### [Your assignment]
When a line in the records contains the string "Request", copy that line.

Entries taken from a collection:
--- --- ---

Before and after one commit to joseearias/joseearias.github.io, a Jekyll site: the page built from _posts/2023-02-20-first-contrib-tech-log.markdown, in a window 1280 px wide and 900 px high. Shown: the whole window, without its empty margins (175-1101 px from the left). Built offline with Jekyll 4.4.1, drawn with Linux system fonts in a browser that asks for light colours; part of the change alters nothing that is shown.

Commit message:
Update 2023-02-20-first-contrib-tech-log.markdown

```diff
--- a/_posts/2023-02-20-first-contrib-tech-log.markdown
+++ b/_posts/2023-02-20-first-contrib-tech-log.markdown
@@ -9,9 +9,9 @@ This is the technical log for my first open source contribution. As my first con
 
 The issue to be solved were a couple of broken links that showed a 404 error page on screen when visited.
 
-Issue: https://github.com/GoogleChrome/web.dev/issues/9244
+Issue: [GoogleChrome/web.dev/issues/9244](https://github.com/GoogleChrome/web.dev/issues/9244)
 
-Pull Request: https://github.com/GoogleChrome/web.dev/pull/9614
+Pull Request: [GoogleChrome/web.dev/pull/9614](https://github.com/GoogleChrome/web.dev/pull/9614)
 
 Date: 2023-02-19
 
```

--- --- ---

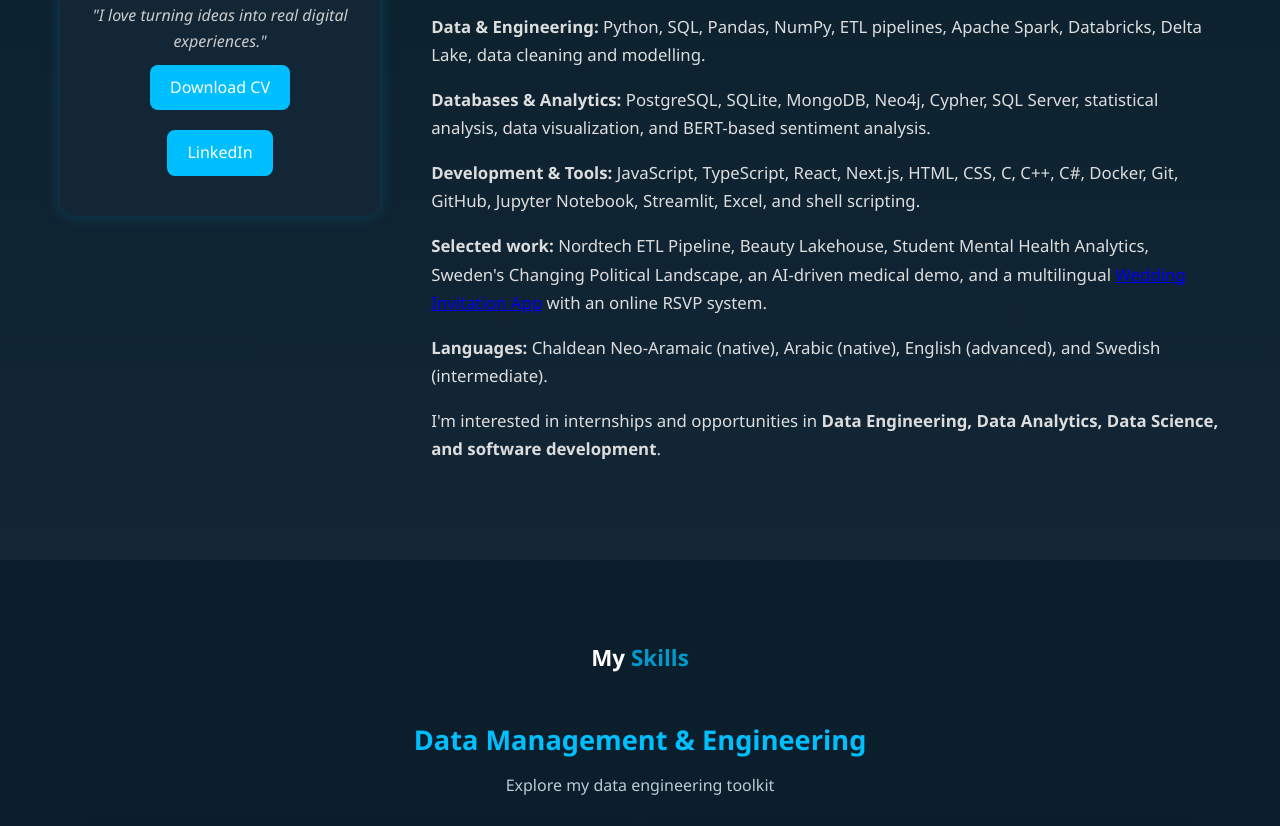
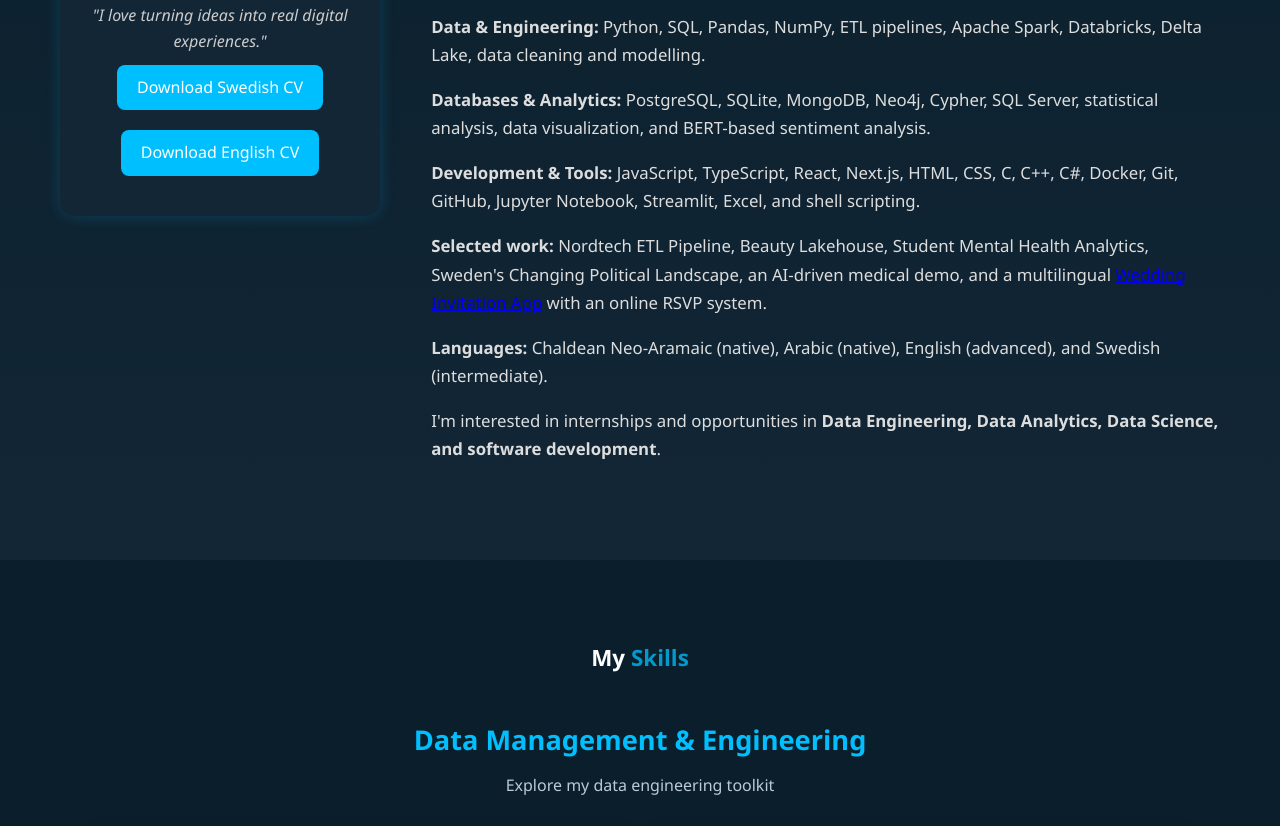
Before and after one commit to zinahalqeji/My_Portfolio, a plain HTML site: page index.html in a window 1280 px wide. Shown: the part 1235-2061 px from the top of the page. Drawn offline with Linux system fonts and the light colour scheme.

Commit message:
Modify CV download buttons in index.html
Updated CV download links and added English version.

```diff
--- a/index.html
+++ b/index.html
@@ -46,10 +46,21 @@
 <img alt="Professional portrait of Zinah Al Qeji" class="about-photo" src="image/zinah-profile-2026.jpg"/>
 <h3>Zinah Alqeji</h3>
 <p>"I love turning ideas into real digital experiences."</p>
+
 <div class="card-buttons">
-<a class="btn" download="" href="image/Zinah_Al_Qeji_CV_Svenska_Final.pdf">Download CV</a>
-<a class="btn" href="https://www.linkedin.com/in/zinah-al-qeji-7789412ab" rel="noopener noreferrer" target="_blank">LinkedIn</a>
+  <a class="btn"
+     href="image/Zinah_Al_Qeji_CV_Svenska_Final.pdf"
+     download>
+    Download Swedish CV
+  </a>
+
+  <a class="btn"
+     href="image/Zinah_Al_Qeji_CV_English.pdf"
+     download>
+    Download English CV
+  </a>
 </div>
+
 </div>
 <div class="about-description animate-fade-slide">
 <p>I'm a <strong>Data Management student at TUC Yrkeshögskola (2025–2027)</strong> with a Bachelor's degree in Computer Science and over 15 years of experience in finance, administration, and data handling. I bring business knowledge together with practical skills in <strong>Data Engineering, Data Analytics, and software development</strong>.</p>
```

--- --- ---

### [Solution for this exercise]
-Pull Request: https://github.com/GoogleChrome/web.dev/pull/9614
+Pull Request: [GoogleChrome/web.dev/pull/9614](https://github.com/GoogleChrome/web.dev/pull/9614)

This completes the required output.